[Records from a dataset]
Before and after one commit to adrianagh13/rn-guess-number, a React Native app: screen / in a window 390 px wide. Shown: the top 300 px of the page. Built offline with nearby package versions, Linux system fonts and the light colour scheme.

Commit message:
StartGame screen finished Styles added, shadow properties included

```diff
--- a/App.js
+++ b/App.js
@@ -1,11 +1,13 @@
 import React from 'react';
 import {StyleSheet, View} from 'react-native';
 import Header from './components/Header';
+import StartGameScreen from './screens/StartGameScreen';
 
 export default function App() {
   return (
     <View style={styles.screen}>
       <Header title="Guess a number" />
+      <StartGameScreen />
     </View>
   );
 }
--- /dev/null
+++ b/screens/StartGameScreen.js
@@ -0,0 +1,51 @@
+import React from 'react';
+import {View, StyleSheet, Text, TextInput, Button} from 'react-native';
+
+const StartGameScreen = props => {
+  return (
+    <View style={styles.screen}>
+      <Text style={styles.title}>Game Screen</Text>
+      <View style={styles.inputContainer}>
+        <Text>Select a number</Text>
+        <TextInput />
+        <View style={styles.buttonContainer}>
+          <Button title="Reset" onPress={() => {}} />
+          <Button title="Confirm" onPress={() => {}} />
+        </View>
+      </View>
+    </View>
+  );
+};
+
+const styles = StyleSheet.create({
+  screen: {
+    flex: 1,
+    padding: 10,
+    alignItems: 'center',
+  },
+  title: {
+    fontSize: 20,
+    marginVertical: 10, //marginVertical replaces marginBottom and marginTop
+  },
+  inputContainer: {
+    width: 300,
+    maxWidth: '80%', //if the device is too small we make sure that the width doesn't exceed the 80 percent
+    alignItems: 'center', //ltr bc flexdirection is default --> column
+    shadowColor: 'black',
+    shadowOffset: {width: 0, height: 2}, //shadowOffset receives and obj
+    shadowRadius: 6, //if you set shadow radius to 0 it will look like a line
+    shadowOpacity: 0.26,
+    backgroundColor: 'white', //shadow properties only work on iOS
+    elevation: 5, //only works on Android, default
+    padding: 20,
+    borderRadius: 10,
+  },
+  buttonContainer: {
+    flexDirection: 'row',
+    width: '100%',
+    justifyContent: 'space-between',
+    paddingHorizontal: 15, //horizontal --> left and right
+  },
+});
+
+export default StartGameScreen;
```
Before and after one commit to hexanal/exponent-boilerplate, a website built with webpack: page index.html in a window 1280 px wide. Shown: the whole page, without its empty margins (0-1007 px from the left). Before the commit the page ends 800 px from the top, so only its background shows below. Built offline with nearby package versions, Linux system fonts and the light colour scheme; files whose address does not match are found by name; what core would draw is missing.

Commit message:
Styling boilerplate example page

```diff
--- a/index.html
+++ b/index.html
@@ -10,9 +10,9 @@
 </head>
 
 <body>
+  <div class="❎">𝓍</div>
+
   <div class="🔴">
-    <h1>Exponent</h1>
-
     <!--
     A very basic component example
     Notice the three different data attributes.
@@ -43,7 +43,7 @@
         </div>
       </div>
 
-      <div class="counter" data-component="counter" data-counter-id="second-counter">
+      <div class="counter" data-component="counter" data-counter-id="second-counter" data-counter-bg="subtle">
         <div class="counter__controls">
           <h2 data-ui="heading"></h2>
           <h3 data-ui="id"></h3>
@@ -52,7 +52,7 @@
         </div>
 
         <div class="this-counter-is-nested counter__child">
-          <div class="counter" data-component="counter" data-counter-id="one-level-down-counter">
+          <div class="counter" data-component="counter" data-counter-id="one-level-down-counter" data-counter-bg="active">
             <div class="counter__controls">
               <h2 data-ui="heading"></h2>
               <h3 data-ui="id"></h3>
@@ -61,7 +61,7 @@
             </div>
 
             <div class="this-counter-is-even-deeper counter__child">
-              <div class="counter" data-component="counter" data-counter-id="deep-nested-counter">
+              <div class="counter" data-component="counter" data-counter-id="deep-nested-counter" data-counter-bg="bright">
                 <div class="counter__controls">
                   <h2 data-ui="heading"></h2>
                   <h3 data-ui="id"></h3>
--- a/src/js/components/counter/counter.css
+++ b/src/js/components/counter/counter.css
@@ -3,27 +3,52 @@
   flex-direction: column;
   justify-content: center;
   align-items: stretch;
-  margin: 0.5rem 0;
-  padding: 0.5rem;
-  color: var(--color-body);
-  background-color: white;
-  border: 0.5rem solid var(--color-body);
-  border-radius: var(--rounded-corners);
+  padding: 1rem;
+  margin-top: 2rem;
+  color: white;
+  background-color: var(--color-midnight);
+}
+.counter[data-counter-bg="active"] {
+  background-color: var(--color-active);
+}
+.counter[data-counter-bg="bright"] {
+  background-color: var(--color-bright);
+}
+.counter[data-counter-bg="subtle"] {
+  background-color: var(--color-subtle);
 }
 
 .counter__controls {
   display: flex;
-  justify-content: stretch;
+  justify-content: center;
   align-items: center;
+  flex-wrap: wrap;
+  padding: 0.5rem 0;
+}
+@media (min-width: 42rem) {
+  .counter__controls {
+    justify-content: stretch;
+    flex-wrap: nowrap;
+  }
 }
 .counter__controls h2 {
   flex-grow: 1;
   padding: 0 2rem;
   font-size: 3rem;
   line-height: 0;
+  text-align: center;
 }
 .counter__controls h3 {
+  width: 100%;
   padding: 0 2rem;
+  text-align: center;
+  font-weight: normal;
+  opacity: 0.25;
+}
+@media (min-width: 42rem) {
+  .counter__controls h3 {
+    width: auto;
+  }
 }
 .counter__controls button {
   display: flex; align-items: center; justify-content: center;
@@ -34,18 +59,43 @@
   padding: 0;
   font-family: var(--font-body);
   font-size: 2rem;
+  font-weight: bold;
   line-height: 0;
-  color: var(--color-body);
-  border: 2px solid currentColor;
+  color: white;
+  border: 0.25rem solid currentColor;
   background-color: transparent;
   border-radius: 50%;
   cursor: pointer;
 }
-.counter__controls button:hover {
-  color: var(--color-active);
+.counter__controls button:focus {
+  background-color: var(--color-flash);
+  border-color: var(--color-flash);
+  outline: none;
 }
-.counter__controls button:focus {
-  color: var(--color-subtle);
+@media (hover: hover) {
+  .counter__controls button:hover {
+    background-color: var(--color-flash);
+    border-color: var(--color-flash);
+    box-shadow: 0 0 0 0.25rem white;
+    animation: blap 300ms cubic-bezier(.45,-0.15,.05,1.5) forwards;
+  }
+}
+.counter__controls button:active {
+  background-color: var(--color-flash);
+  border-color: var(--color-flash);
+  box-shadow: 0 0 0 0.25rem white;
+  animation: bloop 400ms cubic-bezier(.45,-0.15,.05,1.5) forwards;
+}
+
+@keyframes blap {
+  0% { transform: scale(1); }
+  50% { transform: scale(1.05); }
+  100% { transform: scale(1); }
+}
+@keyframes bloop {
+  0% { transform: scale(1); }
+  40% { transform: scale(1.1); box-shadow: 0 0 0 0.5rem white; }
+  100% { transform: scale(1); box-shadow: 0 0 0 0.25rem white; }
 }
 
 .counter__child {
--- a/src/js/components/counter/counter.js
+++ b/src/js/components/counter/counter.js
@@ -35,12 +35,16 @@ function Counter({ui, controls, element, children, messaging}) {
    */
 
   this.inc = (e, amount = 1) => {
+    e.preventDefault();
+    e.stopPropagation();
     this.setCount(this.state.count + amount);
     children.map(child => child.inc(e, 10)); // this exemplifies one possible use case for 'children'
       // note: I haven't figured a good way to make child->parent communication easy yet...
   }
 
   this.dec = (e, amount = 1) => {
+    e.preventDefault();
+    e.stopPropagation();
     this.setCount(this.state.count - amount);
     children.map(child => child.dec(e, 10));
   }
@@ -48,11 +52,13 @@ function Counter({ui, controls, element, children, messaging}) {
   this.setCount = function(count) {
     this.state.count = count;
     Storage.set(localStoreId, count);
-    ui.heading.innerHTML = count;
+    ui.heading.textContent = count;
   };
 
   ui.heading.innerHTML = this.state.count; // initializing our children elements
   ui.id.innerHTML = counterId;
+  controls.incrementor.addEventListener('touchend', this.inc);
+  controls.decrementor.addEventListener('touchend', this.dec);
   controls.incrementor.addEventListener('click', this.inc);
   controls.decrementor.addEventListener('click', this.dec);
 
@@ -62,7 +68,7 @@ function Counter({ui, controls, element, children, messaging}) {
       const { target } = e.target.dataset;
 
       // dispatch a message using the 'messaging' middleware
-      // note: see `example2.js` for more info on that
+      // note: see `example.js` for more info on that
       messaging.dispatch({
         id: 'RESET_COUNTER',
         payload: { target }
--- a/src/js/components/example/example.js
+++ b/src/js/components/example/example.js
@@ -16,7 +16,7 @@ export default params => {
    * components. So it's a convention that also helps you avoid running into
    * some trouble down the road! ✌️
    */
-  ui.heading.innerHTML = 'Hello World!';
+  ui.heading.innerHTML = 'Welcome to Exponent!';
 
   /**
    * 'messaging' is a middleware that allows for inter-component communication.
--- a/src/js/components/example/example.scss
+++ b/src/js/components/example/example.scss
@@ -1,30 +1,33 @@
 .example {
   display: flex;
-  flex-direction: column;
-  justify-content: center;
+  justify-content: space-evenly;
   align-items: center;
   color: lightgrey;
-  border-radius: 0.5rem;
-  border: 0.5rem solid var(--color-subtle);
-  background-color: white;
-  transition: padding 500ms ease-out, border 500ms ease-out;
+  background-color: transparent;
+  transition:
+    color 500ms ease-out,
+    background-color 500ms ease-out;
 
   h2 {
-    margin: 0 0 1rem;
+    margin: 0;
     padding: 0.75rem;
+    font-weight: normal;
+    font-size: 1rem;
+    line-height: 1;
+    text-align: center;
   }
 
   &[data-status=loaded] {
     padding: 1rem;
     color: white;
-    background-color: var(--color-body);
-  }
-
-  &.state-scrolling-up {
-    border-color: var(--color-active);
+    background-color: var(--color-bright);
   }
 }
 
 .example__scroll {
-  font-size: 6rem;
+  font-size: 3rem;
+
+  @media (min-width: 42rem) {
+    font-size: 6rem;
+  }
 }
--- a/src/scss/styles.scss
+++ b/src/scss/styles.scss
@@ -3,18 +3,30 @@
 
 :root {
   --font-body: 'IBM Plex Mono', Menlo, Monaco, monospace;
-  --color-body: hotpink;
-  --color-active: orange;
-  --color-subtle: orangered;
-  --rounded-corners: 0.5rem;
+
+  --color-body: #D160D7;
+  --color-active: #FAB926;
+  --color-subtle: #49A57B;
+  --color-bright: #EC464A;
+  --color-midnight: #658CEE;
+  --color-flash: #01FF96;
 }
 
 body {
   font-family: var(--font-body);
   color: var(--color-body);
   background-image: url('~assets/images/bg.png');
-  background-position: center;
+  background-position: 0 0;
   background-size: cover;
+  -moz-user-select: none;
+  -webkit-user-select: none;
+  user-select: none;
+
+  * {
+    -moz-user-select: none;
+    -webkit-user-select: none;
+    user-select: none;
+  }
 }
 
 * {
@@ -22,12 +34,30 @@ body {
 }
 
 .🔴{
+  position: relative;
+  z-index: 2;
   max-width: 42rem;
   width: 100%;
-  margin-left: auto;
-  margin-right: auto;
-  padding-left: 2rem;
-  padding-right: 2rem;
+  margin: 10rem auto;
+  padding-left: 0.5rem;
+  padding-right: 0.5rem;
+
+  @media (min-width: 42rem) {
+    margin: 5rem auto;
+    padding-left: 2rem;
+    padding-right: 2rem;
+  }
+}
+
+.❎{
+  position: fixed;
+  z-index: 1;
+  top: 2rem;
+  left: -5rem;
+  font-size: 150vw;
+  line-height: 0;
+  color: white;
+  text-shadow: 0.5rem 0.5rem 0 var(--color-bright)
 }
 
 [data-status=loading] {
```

Problem to solve – Using the records above, copy all lines that include the word "flash".

Answer section –
+  background-color: var(--color-flash);
+  border-color: var(--color-flash);
+    background-color: var(--color-flash);
+    border-color: var(--color-flash);
+  background-color: var(--color-flash);
+  border-color: var(--color-flash);
+  --color-flash: #01FF96;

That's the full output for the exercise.